Polish furniture after cleaning: Every time you clean your furniture, layers of polish start coming off, make sure, whatever you are using to clean it does not contain alcohol. After a while, polish can bring back the shine and protect the surface.
Dust your furniture: Constantly dusting your furniture protects from dirt-build-up, use a lint-free cloth or brush to dust your furniture.
Use coasters for glasses: this is an old tip, that most of us apply in our homes, always use coasters or cork to place your glasses on surfaces to avoid water rings, never let water stand on the surface of your wooden furniture.
Use mitts for hot dishes: Before placing a hot dish on a surface, place a mitt, placing hot dishes on stone surfaces and wood surfaces can create burn marks or stains.
Protection from pets: We all love our pets, some of the though like to scratch or bite furniture, if this is the case with yours, make sure to protect your furniture with a fiber tablecloth, chair cover or protective pad to prevent damage or accidental scratches.
Do not place coffee makes under upper cabinets: The steam from the coffeemaker can stain the bottom of the upper cabinet, instead place the coffeemaker on open areas or kitchen island.
Moisture damage: not using coasters, mitts or protecting your furniture from steam, can cause dreaded ring or stains. Take precaution to avoid this, if you furniture has any kind of this stains must be treated ASAP.
Follow these care tips to help prevent moisture or dryness from damaging your furniture:
➔ Sprinkle the spot with 4F pumice powder or baby powder and leave it on for a few hours to draw out the moisture.

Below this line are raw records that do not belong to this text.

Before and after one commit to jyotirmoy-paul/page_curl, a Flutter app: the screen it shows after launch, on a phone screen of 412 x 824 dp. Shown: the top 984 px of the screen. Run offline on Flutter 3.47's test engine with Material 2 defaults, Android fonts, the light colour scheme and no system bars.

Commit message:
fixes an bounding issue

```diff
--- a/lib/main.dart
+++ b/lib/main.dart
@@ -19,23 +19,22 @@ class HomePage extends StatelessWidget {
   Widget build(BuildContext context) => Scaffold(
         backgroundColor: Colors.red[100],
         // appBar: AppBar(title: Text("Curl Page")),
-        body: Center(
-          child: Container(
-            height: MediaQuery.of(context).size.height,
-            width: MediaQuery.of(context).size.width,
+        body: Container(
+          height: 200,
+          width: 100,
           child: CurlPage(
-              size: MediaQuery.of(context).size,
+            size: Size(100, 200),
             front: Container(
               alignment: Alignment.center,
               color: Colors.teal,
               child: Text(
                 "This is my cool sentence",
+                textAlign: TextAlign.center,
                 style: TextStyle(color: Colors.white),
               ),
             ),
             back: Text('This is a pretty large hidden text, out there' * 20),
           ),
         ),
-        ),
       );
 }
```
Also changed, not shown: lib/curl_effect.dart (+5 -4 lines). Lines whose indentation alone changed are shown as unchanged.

➔ For superficial spots place a double layered fabric on the spot, next tap with a warm dry iron, after this if the mark is still visible, use a good polish or wax and treat it by rubbing the surface.
➔ For dark spots, try solvents such as paint thinner or alcohol, if this does not work us superfine (0000) steel wool. Apply polish or wax to protect your piece of furniture.
➔ For severe spots, you will have to strip and sand the spot, this alone may resolve the problem, if not try a solvent, then repair the finish and stain the finish.
➔ Avoid placing wood furniture near bathrooms or laundry areas.
➔ Maintain a consistent temperature in your home.
➔ Protect your surfaces from water.
➔ Do not allow your home to get to dry, dry areas can cause furniture to shrink.
➔ Do not allow moisture to get trapped between wood and glass.
➔ Make sure the surface is completely dry before placing a glass back after cleaning or if you are replacing a glass piece.
Worms and Insect damage.
Another problem that may damage your furniture are worm and insects, they cause the wood to become porous and dry, thus more susceptible and fragile to moisture. To prevent this, keep furniture in a dry a spot as possible and inspect for new holes periodically, especially with antique furniture. If you need to repair this, instead of spraying the piece, apply furniture-worm insecticide on the holes, but do not spray it, use a thin-needled syringe, every 10 inches is good enough, it does not have to go into every hole. Leave the piece overnight, as mentioned before check regularly for holes, and place cedar blocks inside to prevent new infestations. If your problems are termites, then your furniture is the least of your worries, because this means your entire house has termites and you need to call a professional to remedy this immediately.